Lines with the word "justify" are the answer; copy each of them from the data below.

——————————

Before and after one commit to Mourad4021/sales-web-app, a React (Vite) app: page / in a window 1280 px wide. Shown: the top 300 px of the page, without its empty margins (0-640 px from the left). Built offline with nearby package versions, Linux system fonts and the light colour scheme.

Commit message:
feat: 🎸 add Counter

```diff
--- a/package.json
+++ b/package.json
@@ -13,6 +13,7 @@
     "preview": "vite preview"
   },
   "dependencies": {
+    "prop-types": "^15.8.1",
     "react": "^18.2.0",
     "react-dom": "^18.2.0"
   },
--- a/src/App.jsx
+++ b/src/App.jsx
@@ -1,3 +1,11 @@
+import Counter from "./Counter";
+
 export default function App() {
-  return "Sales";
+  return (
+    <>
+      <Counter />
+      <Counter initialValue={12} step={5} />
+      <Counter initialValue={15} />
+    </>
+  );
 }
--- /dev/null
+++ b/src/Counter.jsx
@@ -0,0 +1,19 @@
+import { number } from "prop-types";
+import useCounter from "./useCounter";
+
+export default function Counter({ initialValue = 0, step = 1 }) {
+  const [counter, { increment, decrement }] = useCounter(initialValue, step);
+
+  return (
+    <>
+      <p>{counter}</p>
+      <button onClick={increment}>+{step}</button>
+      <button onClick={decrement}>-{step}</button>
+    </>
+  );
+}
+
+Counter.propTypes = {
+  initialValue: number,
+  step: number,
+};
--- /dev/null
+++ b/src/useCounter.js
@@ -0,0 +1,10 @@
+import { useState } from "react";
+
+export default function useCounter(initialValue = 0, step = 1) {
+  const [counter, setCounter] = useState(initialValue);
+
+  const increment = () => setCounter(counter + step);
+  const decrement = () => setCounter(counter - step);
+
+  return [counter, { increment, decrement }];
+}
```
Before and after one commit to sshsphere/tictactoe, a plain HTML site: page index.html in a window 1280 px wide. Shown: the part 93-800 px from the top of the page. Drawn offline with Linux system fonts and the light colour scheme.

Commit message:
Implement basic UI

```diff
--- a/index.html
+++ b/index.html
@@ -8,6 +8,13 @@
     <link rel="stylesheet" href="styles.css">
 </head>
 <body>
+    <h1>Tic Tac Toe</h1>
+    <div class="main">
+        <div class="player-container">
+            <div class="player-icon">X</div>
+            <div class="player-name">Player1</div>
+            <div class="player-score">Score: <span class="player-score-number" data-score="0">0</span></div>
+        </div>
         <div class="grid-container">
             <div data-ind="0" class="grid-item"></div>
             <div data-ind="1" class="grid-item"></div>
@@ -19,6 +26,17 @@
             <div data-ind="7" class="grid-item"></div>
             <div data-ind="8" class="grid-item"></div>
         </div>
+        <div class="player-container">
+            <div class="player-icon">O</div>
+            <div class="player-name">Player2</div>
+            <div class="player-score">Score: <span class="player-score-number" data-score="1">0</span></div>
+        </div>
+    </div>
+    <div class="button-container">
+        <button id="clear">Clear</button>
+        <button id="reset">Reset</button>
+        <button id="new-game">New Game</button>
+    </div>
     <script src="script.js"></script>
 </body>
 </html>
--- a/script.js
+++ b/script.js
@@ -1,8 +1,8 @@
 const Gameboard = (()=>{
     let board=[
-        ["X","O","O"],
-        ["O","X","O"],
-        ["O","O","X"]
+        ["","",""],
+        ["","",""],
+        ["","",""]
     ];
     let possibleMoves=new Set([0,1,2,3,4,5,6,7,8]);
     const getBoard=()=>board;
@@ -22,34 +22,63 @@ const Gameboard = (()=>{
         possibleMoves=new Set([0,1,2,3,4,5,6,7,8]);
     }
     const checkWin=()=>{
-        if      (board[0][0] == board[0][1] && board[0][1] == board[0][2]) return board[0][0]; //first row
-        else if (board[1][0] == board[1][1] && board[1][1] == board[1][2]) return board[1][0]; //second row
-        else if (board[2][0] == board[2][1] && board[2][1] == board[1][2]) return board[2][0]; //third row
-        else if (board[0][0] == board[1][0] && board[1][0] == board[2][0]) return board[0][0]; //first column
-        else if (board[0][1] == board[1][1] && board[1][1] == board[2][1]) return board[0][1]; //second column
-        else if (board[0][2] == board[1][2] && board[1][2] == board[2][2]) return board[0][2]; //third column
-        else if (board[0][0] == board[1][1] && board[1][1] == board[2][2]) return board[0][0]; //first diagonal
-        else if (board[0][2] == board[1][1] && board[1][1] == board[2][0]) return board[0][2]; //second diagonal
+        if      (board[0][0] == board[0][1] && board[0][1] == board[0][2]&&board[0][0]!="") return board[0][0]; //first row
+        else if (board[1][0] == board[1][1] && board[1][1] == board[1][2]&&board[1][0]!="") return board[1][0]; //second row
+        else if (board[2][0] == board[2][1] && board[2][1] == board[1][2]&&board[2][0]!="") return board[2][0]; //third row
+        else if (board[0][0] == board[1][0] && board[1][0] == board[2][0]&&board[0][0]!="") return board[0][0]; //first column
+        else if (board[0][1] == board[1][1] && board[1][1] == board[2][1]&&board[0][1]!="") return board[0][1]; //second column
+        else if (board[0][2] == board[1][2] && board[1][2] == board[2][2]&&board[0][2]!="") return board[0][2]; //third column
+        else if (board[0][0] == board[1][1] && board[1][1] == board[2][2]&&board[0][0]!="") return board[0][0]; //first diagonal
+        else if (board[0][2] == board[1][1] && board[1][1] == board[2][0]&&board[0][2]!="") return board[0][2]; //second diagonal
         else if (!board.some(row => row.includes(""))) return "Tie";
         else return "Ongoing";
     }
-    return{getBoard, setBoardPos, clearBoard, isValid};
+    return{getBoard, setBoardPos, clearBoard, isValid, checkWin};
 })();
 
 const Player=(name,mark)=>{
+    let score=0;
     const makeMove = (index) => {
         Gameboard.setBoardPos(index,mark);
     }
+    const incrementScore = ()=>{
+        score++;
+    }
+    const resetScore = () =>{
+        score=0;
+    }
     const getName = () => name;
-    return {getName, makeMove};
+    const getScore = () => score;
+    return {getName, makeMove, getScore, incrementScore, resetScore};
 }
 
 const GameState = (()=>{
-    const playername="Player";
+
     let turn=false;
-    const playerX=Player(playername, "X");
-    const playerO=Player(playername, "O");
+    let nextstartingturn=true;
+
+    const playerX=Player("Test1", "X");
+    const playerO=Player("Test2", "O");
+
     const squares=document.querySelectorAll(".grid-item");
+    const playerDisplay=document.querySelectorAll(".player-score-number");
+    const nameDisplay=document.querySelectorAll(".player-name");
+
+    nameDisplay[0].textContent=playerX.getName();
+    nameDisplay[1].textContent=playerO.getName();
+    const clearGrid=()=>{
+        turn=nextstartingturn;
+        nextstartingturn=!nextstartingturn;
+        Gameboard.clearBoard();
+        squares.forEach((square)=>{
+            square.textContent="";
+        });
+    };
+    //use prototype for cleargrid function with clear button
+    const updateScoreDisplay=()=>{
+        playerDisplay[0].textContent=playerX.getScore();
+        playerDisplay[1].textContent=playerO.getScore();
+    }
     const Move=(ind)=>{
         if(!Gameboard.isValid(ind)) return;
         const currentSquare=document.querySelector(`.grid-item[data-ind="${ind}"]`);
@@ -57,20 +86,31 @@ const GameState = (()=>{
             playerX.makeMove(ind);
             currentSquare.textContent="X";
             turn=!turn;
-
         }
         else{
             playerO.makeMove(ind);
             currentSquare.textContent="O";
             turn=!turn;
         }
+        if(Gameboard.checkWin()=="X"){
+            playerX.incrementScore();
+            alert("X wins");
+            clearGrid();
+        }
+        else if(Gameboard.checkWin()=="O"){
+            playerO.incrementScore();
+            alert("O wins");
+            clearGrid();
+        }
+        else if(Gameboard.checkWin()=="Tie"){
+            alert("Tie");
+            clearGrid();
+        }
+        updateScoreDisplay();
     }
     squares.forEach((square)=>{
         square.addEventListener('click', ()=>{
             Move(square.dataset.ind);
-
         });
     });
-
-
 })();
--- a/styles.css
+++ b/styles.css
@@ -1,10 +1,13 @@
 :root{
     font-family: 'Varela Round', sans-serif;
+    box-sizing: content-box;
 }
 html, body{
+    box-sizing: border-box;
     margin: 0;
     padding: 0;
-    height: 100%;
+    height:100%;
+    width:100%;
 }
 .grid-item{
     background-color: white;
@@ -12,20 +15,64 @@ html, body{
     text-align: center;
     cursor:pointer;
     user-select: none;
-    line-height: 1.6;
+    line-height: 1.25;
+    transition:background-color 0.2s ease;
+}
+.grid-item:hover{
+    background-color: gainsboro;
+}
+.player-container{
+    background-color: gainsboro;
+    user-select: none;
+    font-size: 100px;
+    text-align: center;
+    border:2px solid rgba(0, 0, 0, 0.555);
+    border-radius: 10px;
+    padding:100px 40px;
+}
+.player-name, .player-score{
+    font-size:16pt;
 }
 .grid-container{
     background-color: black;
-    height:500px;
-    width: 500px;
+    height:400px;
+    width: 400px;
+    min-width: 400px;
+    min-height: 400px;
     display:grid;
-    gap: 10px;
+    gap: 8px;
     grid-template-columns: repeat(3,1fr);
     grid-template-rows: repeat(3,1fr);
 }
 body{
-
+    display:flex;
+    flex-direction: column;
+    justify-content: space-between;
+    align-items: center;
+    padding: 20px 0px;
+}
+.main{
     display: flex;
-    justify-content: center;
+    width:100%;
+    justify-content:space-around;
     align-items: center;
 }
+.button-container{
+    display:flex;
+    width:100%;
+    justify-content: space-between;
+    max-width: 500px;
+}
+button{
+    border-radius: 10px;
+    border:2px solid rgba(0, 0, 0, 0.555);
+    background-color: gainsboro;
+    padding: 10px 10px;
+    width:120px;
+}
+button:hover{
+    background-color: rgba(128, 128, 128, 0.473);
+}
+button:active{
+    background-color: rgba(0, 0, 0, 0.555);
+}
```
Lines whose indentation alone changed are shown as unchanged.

——————————

Answer for the task:
+    justify-content: space-between;
-    justify-content: center;
+    justify-content:space-around;
+    justify-content: space-between;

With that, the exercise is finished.